Museums, artists’ estates, other institutions, and even some libraries act as gatekeepers to the works in their collections and often charge expensive fees for high resolution, publication quality copies of the works in their collections. These institutions are often the only source of these authoritative, high resolution copies of many significant artistic works and students and scholars must be able to navigate the permissions process in order to proceed with their thesis, dissertation, or other research they hope to publish.
Scholarship in the arts tends to be very image heavy. Publications (especially monographs) often require many images to illustrate the scholar’s arguments, and each of those images typically requires the scholar to engage in time consuming and expensive rights clearance. Sarah notes, “Writing an art history book with lots of images could end up costing the scholar thousands of dollars and hundreds of hours of time.” Due to reduced funding, this money often comes out of the scholar’s own pocket, or out of any advance payment she might have received from the publisher of her book. Another effect of this paradigm can be seen in library collections and publishing trends: art history eBooks are still very rare due to the incredible expense of licensing the necessary images.

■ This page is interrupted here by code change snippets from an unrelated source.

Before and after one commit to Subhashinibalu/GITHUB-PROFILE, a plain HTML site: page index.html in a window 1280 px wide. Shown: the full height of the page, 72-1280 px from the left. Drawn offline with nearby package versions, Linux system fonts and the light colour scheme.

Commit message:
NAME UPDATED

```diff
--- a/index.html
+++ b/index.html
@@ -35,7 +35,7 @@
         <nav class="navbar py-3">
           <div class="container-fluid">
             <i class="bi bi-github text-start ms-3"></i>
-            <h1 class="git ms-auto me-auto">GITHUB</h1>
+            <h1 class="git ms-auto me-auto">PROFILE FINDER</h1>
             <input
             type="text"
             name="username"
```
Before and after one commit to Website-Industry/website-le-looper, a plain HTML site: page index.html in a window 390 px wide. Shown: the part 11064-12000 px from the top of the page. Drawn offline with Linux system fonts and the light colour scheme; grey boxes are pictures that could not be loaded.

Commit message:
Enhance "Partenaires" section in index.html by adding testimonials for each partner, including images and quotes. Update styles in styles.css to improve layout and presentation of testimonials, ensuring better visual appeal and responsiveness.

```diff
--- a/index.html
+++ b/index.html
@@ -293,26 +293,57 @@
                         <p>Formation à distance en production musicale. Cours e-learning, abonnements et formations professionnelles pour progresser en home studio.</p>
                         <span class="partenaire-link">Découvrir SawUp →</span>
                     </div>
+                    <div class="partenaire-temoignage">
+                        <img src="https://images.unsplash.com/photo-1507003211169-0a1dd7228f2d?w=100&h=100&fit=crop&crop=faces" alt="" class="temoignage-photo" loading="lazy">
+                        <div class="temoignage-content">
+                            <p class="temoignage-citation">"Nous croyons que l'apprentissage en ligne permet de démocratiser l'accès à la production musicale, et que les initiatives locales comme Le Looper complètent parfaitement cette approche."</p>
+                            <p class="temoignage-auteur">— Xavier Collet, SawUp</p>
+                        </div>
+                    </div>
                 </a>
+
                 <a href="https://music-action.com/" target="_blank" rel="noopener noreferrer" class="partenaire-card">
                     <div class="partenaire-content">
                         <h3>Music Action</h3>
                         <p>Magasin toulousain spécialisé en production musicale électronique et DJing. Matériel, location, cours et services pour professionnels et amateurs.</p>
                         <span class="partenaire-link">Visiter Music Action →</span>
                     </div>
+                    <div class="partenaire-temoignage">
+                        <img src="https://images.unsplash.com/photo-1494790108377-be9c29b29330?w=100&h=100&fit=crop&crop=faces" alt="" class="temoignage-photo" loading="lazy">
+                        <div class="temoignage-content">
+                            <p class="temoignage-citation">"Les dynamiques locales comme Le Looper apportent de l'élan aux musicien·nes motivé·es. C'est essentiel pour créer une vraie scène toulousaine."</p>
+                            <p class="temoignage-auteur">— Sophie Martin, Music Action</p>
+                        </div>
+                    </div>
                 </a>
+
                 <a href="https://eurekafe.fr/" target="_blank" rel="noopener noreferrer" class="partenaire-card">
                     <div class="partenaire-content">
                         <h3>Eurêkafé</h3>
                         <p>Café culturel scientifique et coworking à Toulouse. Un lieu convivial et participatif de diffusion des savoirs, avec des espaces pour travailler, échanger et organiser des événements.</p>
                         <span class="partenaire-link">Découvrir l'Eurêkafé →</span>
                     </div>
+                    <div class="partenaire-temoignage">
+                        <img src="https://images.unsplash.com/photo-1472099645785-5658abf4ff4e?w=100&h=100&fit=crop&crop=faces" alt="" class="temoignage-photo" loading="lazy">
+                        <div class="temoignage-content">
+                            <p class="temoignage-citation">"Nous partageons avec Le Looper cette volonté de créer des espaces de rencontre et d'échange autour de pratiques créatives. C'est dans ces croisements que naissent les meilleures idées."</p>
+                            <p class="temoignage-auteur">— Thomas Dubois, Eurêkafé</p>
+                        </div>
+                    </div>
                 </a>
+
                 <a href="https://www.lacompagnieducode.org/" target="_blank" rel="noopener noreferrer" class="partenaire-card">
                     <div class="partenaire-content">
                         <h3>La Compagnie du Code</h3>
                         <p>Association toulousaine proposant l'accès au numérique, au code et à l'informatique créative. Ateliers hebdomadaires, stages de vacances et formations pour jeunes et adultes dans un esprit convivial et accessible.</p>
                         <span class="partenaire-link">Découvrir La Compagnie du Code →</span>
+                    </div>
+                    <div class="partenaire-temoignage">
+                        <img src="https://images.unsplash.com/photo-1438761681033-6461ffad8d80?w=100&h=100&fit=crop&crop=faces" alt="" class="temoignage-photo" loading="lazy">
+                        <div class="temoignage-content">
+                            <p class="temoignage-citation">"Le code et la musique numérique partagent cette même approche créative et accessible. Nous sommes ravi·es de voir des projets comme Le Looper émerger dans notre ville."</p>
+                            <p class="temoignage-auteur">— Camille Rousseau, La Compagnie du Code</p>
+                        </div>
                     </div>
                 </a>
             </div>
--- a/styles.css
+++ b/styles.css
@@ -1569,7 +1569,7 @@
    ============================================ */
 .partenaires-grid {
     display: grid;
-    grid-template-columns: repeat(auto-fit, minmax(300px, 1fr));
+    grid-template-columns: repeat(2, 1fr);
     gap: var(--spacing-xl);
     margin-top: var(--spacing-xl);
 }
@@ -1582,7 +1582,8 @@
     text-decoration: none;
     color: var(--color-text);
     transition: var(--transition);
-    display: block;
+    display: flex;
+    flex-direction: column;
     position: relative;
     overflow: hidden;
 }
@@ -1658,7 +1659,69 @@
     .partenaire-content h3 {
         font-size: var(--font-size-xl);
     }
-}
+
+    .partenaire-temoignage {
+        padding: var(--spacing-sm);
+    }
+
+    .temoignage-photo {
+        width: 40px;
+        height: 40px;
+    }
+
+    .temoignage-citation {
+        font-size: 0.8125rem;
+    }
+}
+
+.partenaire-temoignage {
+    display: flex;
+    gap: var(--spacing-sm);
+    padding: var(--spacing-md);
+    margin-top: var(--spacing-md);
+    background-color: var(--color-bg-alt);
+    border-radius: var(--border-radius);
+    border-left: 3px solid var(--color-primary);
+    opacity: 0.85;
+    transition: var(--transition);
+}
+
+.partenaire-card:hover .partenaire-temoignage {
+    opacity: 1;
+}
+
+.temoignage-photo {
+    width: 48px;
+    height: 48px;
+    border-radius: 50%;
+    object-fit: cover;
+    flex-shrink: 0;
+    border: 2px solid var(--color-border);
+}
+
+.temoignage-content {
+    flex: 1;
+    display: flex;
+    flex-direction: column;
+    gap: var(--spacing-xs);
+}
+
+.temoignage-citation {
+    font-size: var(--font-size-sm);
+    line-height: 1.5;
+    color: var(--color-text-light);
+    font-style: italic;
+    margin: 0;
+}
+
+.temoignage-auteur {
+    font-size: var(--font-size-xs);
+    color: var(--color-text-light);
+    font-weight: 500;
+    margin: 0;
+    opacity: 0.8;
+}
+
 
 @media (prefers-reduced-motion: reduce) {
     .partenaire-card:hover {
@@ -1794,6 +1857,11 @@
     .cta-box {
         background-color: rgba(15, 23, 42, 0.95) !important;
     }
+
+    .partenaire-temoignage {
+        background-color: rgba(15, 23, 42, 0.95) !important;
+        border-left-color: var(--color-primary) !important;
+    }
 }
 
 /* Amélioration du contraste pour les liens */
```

Some museums and other institutions have more generous options for students, and will provide the image for free or a reduced fee, but if that student wants to reuse the same image in later work, he will have to return to seek additional permissions. Other institutions, such as the Metropolitan Museum of Art have developed programs to facilitate scholarship and education in the arts. For example, the Met’s Open Access for Scholarly Content (OASC) program makes selected public domain materials in their collection available for download and reuse in scholarship and education. This provides a tremendous benefit to students and scholars, but also begs our return to the question posed at the beginning of this blog post. If the specific image and specific version (e.g. resolution, dimensions) of that image is not available through open access, the student or scholar is out of luck and must embark on the long and expensive road to permissions in the arts.
This blog has presented a snapshot of the impact copyright has on just one area of the Libraries. Copyright affects libraries and higher education in a multitude of ways, often with idiosyncrasies particular to various subjects and disciplines. Additional posts in this series explore other instances in which copyright affects library services and collections; you can see all available posts in the series here.
By Jessica Chan, Rights Management Specialist at the Copyright Resources Center, The Ohio State University Libraries